What you should do: Please repeat the entries below exactly as written, leaving out any images.

Task input:
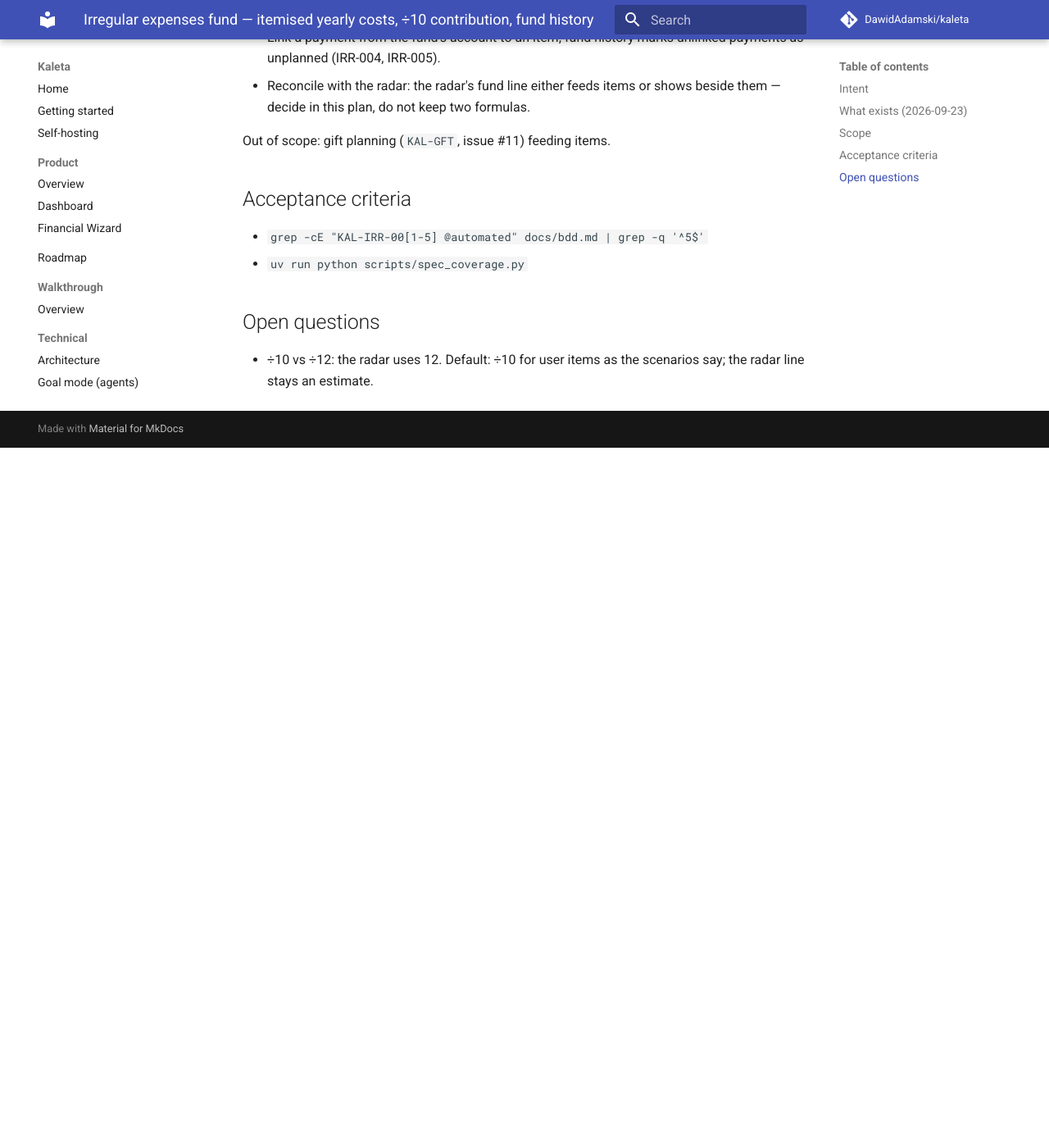
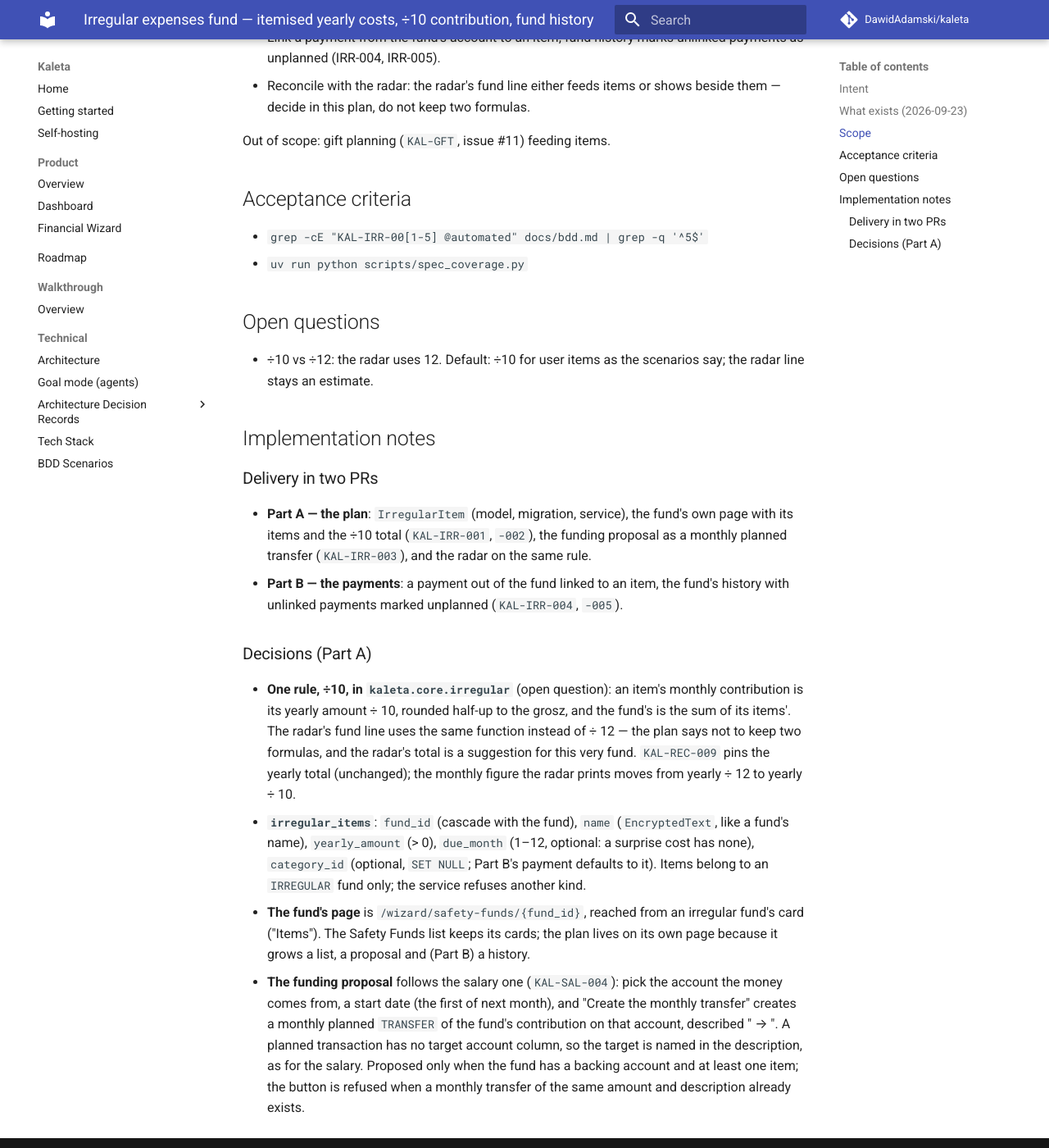
Before and after one commit to DawidAdamski/kaleta, an MkDocs documentation site: the page built from docs/plans/funds-irregular-items.md, in a window 1280 px wide and 1400 px high, scrolled down 962 px. Shown: the whole window at 82% size. Built offline with MkDocs 1.6.1 and Material for MkDocs 9.7.7, drawn with Linux system fonts in a browser that asks for light colours; comment, search, counter and statistics services are not loaded; before the commit the page ends 1508 px from its top, so only the background shows below that.

Commit message:
docs(plans): irregular fund — delivery and Part A decisions
Co-Authored-By: Claude Opus 5.5 <noreply@anthropic.com>

```diff
--- a/docs/plans/funds-irregular-items.md
+++ b/docs/plans/funds-irregular-items.md
@@ -3,7 +3,7 @@ plan_id: funds-irregular-items
 title: Irregular expenses fund — itemised yearly costs, ÷10 contribution, fund history
 area: budgets
 effort: large
-status: draft
+status: in-progress
 roadmap_ref: ../roadmap.md#budgets
 ---
 
@@ -57,3 +57,36 @@ Out of scope: gift planning (`KAL-GFT`, issue #11) feeding items.
 
 - ÷10 vs ÷12: the radar uses 12. Default: ÷10 for user items as the
   scenarios say; the radar line stays an estimate.
+
+## Implementation notes
+
+### Delivery in two PRs
+
+- **Part A — the plan**: `IrregularItem` (model, migration, service), the fund's own page
+  with its items and the ÷10 total (`KAL-IRR-001`, `-002`), the funding proposal as a
+  monthly planned transfer (`KAL-IRR-003`), and the radar on the same rule.
+- **Part B — the payments**: a payment out of the fund linked to an item, the fund's
+  history with unlinked payments marked unplanned (`KAL-IRR-004`, `-005`).
+
+### Decisions (Part A)
+
+- **One rule, ÷10, in `kaleta.core.irregular`** (open question): an item's monthly
+  contribution is its yearly amount ÷ 10, rounded half-up to the grosz, and the fund's is
+  the sum of its items'. The radar's fund line uses the same function instead of ÷ 12 —
+  the plan says not to keep two formulas, and the radar's total is a suggestion for this
+  very fund. `KAL-REC-009` pins the yearly total (unchanged); the monthly figure the radar
+  prints moves from yearly ÷ 12 to yearly ÷ 10.
+- **`irregular_items`**: `fund_id` (cascade with the fund), `name` (`EncryptedText`, like a
+  fund's name), `yearly_amount` (> 0), `due_month` (1–12, optional: a surprise cost has
+  none), `category_id` (optional, `SET NULL`; Part B's payment defaults to it). Items
+  belong to an `IRREGULAR` fund only; the service refuses another kind.
+- **The fund's page** is `/wizard/safety-funds/{fund_id}`, reached from an irregular
+  fund's card ("Items"). The Safety Funds list keeps its cards; the plan lives on its own
+  page because it grows a list, a proposal and (Part B) a history.
+- **The funding proposal** follows the salary one (`KAL-SAL-004`): pick the account the
+  money comes from, a start date (the first of next month), and "Create the monthly
+  transfer" creates a monthly planned `TRANSFER` of the fund's contribution on that
+  account, described "<source> → <fund account>". A planned transaction has no target
+  account column, so the target is named in the description, as for the salary. Proposed
+  only when the fund has a backing account and at least one item; the button is refused
+  when a monthly transfer of the same amount and description already exists.
```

Task answer:
Before and after one commit to DawidAdamski/kaleta, an MkDocs documentation site: the page built from docs/plans/funds-irregular-items.md, in a window 1280 px wide and 1400 px high, scrolled down 962 px. Shown: the whole window at 82% size. Built offline with MkDocs 1.6.1 and Material for MkDocs 9.7.7, drawn with Linux system fonts in a browser that asks for light colours; comment, search, counter and statistics services are not loaded; before the commit the page ends 1508 px from its top, so only the background shows below that.

Commit message:
docs(plans): irregular fund — delivery and Part A decisions
Co-Authored-By: Claude Opus 5.5 <noreply@anthropic.com>

```diff
--- a/docs/plans/funds-irregular-items.md
+++ b/docs/plans/funds-irregular-items.md
@@ -3,7 +3,7 @@ plan_id: funds-irregular-items
 title: Irregular expenses fund — itemised yearly costs, ÷10 contribution, fund history
 area: budgets
 effort: large
-status: draft
+status: in-progress
 roadmap_ref: ../roadmap.md#budgets
 ---
 
@@ -57,3 +57,36 @@ Out of scope: gift planning (`KAL-GFT`, issue #11) feeding items.
 
 - ÷10 vs ÷12: the radar uses 12. Default: ÷10 for user items as the
   scenarios say; the radar line stays an estimate.
+
+## Implementation notes
+
+### Delivery in two PRs
+
+- **Part A — the plan**: `IrregularItem` (model, migration, service), the fund's own page
+  with its items and the ÷10 total (`KAL-IRR-001`, `-002`), the funding proposal as a
+  monthly planned transfer (`KAL-IRR-003`), and the radar on the same rule.
+- **Part B — the payments**: a payment out of the fund linked to an item, the fund's
+  history with unlinked payments marked unplanned (`KAL-IRR-004`, `-005`).
+
+### Decisions (Part A)
+
+- **One rule, ÷10, in `kaleta.core.irregular`** (open question): an item's monthly
+  contribution is its yearly amount ÷ 10, rounded half-up to the grosz, and the fund's is
+  the sum of its items'. The radar's fund line uses the same function instead of ÷ 12 —
+  the plan says not to keep two formulas, and the radar's total is a suggestion for this
+  very fund. `KAL-REC-009` pins the yearly total (unchanged); the monthly figure the radar
+  prints moves from yearly ÷ 12 to yearly ÷ 10.
+- **`irregular_items`**: `fund_id` (cascade with the fund), `name` (`EncryptedText`, like a
+  fund's name), `yearly_amount` (> 0), `due_month` (1–12, optional: a surprise cost has
+  none), `category_id` (optional, `SET NULL`; Part B's payment defaults to it). Items
+  belong to an `IRREGULAR` fund only; the service refuses another kind.
+- **The fund's page** is `/wizard/safety-funds/{fund_id}`, reached from an irregular
+  fund's card ("Items"). The Safety Funds list keeps its cards; the plan lives on its own
+  page because it grows a list, a proposal and (Part B) a history.
+- **The funding proposal** follows the salary one (`KAL-SAL-004`): pick the account the
+  money comes from, a start date (the first of next month), and "Create the monthly
+  transfer" creates a monthly planned `TRANSFER` of the fund's contribution on that
+  account, described "<source> → <fund account>". A planned transaction has no target
+  account column, so the target is named in the description, as for the salary. Proposed
+  only when the fund has a backing account and at least one item; the button is refused
+  when a monthly transfer of the same amount and description already exists.
```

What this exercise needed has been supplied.